So, the consensus on Postscriptum was that Putin's announcement was a successful pre-election gambit not only for Russia, but with implications for America as well. After all, the Democrats strongly criticized Bush for burying the ABM Treaty. President Bush promised to create a reliable anti-missile shield against "rogue states", but this premise has basically been politically defeated as Moscow predicted. In other words, Russia has made America's missile shield useless before it has even been created.
Moreover, the relationship between the two nuclear superpowers is balanced once again.
Furthermore, there is another issue for the U.S. to consider.
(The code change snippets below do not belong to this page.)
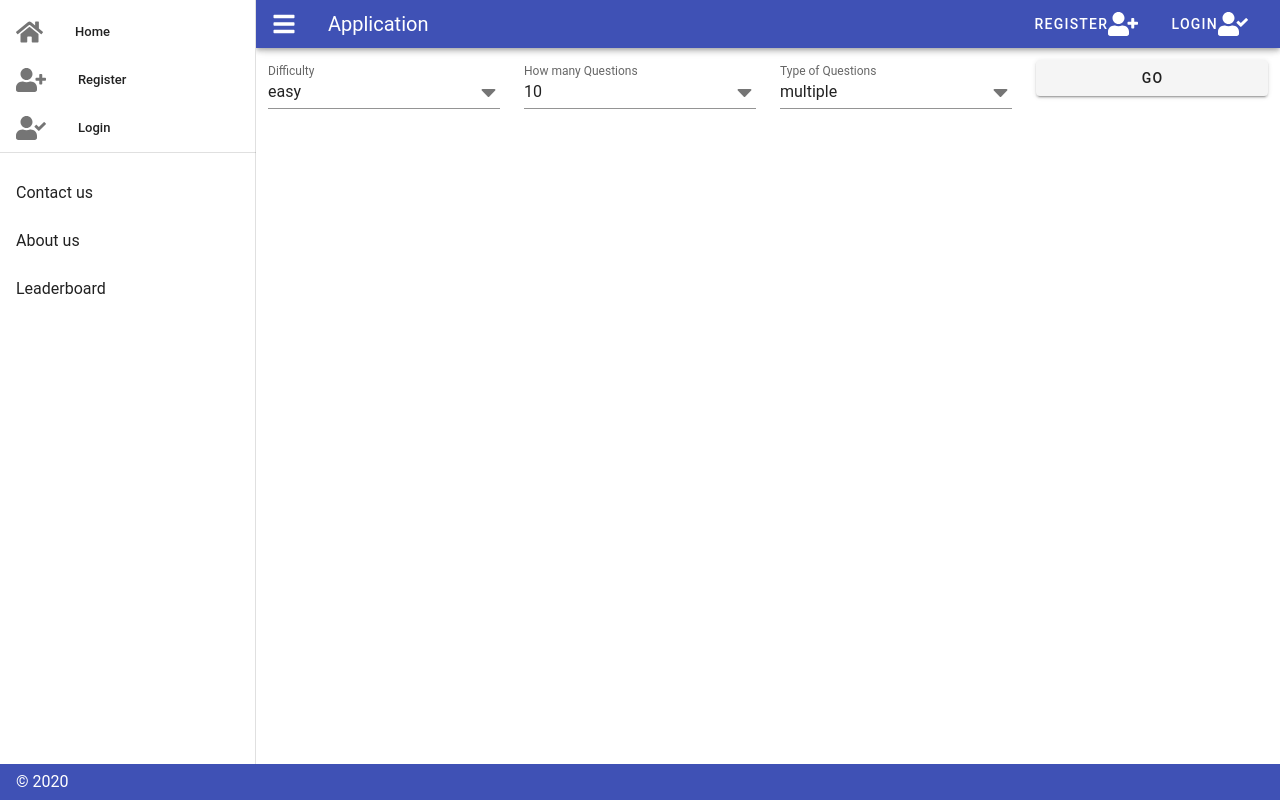
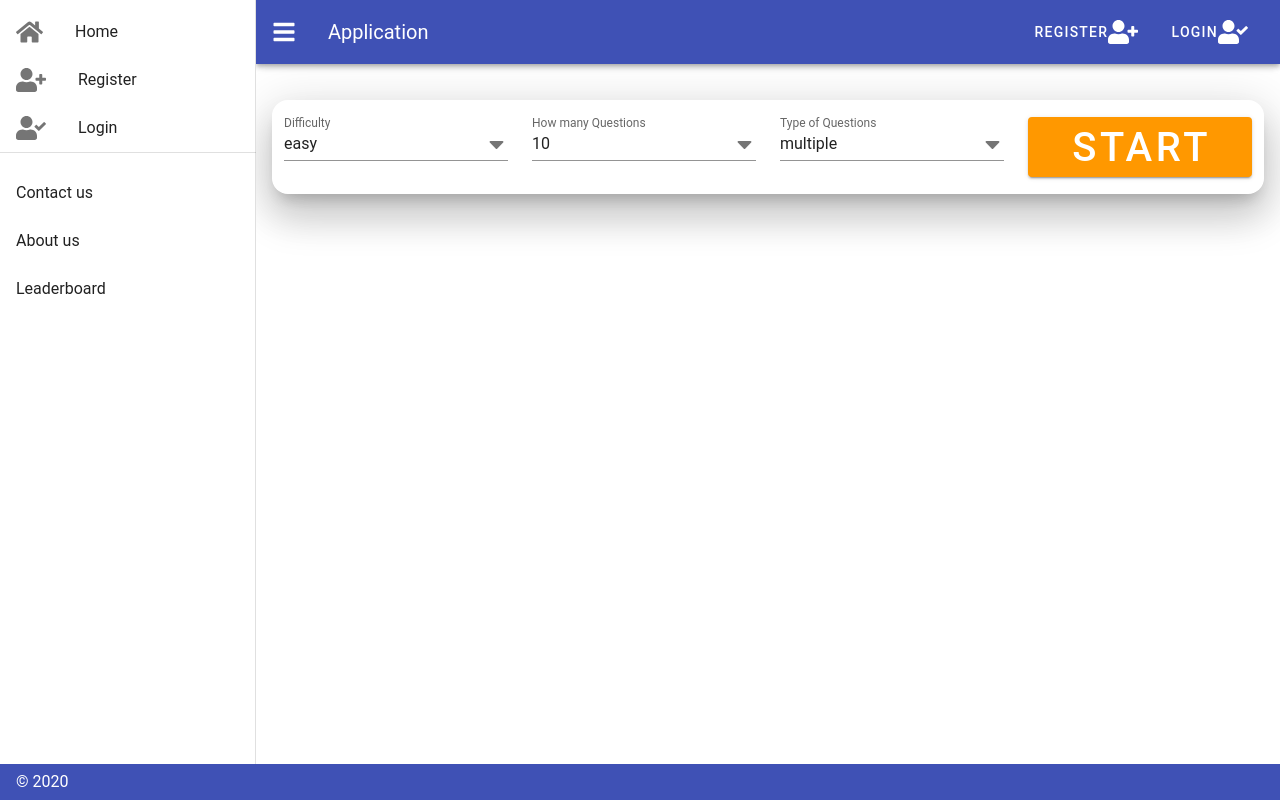
Before and after one commit to leonardusdirkstofbergbotes/Quiz-PWA-v.2, a Vue app: page /quiz/1 in a window 1280 px wide. Built offline with nearby package versions, Linux system fonts and the light colour scheme.

Commit message:
Did some minor styling and colors

```diff
--- a/src/App.vue
+++ b/src/App.vue
@@ -5,7 +5,7 @@
       <v-progress-circular id="loadingCircle" :size="100" color="primary" indeterminate></v-progress-circular>
     </v-overlay>
     <v-navigation-drawer v-model="drawer" app>
-      <v-list dense> <!-- Side bar container -->
+      <v-list> <!-- Side bar container -->
 
         <v-list-item link to="/"> <!-- Home link -->
           <v-list-item-action>
@@ -56,7 +56,7 @@
 
     </v-navigation-drawer> <!-- Side bar ends -->
 
-    <v-app-bar app color="indigo" dark dense>
+    <v-app-bar app color="indigo" dark>
       <v-app-bar-nav-icon @click.stop="drawer = !drawer"></v-app-bar-nav-icon>
       <v-toolbar-title>Application</v-toolbar-title>
       <v-spacer></v-spacer>
--- a/src/views/QuizPage.vue
+++ b/src/views/QuizPage.vue
@@ -1,5 +1,5 @@
 <template>
-    <div>
+    <div id="quizWrapper">
         <audio id="timer" preload="auto">
             <source src="@/assets/sounds/timer.mp3"></source>
         </audio>
@@ -14,7 +14,8 @@
         </audio>
 
         <!-- Bar that lets you choose the options -->
-        <v-row v-if="optionSelect" row justify-space-around>
+        <v-flex elevation-24  class="ma-1 mt-6 pa-3 rounded-xl">
+        <v-row v-if="optionSelect" justify-space-around align="center" justify="center">
             <v-col>
                 <v-select v-model="difficulty" :items="difficultyOptions" label="Difficulty"></v-select>
             </v-col>
@@ -28,9 +29,10 @@
             </v-col>
 
             <v-col>
-                    <v-btn block @click="getQuestions">GO</v-btn>
+                    <v-btn height="60px" dark block @click="getQuestions" color="orange" class="customBtn">START</v-btn>
             </v-col>
         </v-row>
+        </v-flex>
         <!-- Option bar ends -->
 
         <v-container v-if="noMoreResults" id="noResultImgHolder">
@@ -40,27 +42,29 @@
         </v-container>
 
         <v-container v-if="quizes.length !== 0"> <!-- wrapper for each question card -->
-        <v-progress-linear height="20" rounded v-if="progress !== 0" :value="progress">{{progressText}}</v-progress-linear>
+        <v-progress-linear height="20" rounded v-if="progress !== 0" :value="progress" class="mb-5">{{progressText}}</v-progress-linear>
 
-        <v-flex v-if="countDown !== 0">
-            <!-- Timer comes here -->{{countDown}}
+        <v-flex v-if="countDown !== 0" id="timerHolder">
+            <!-- Timer comes here -->
+            <b :style="{color: timerColor}" class="display-4">{{countDown}}</b>
         </v-flex>
+
             <v-flex >
                 <h1 class="text-center">{{quizes[num].num}}. {{quizes[num].name}}</h1> <!-- Question number and title -->
 
                 <!-- contains the possible answers -->
                 <v-layout row justify-space-between>
-                    <v-card width="250" min-height="150" v-for="item in shuffleArray" :key="item.question" @click="storeAnswer(item.correct)" >
-                        {{item.question}}
+                    <v-card width="40%" min-height="200" v-for="item in shuffleArray" :key="item.question" @click="storeAnswer(item.correct)" elevation-10 class="rounded-lg my-5">
+                        <v-card-text class="text-center display-3">{{item.question}}</v-card-text>
                     </v-card>
                 </v-layout>
 
                 <!-- correct answer dialog -->
                <v-dialog v-model="dialog" persistent max-width="350">
                     <v-card>
-                        <v-card-title class="headline">{{dialogHeader}}</v-card-title>
-                        <v-card-subtitle>The correct answer is:</v-card-subtitle>
-                        <v-card-text>{{correctAnswer.question}}</v-card-text>
+                        <v-card-title class="headline text-center">{{dialogHeader}}</v-card-title>
+                        <v-card-subtitle class="text-center">The correct answer is:</v-card-subtitle>
+                        <v-card-text class="text-center display-3">{{correctAnswer.question}}</v-card-text>
                         <v-card-actions>
                         <v-spacer></v-spacer>
                         <v-btn color="green darken-1" text @click="resetSounds">Next Question</v-btn>
@@ -290,6 +294,18 @@ export default {
                let results =  c=a.length;while(c)b=Math.random()*c--|0,d=a[c],a[c]=a[b],a[b]=d
                return a
 
+        },
+
+        timerColor () {
+            if (this.countDown >= 15) {
+                return "green"
+            } else if (this.countDown >= 10) {
+                return "blue"
+            } else if (this.countDown > 5) {
+                return "yellow"
+            } else {
+                return "red"
+            }
         }
     },
 
@@ -534,6 +550,20 @@ export default {
 
 <style scoped>
 
+#timerHolder {
+    width: 50%;
+    margin: auto;
+    text-align: center;
+}
+
+#dialogHeader {
+    background-color: red;
+}
+
+.customBtn {
+    font-size: 40px!important;
+}
+
 #noResultImgHolder {
     display: flex;
     width: auto;
```
Also changed, not shown: src/assets/images/quizBackground.jpg (added).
It may be a very unlikely event that Russia would share its anti-NMD technology with China--the state the U.S. considers its likely strategic competitor in the 21st century--but to prevent that from happening, the U.S. would be better off seeking cooperation rather than competition with Russia.
In other words, the United States should seek mutual understanding with Russia. And simple cooperation on a variety of unrelated issues is possible, rather than an overall strategic partnership. Cooperation is feasible to prevent the proliferation of weapons of mass destruction, to combat terrorism and to stabilize global energy markets.
American democracy, in principle, cannot be a friend to an authoritarian regime which does not share the basic values of the Western world. But a tactical partnership is quite possible. And in pursuing the latter, no one in the United States, at least no one in the current administration, is anxious to press the questions of Russian democracy.
Even if Putin receives 99 percent of the vote and it is obvious to everyone in the West the depth of the farce of "managed democracy" in Russia, the Bush Administration is limited to "recalibrating" its official rhetoric. Bush needs to show results, that on the "Russian front" things are normal, that partnership with Russia is successful in achieving vital American interests. In other words, President Bush held "hostage" to his engagement with the current boss in the Kremlin. In order to have some visible successes of his partnership with Russia--in the struggle with terrorism or combating proliferation, for example, getting Russia to join the Proliferation Security Initiative, the White House has to give ground to the Russians in accommodating their own priorities.
In short, relations between Moscow and Washington remain ambivalent. This ambivalence is increasing as the presidential elections in both countries approach. Neither Bush nor Putin are eager to admit to the general public in their countries that they made a mistake when the "looked each other in the eye" for the first time.
Yevgeny Verlin is the assistant international editor for Nezavisimaya Gazeta (http://www.ng.ru). He is also a contributing editor to In the National Interest.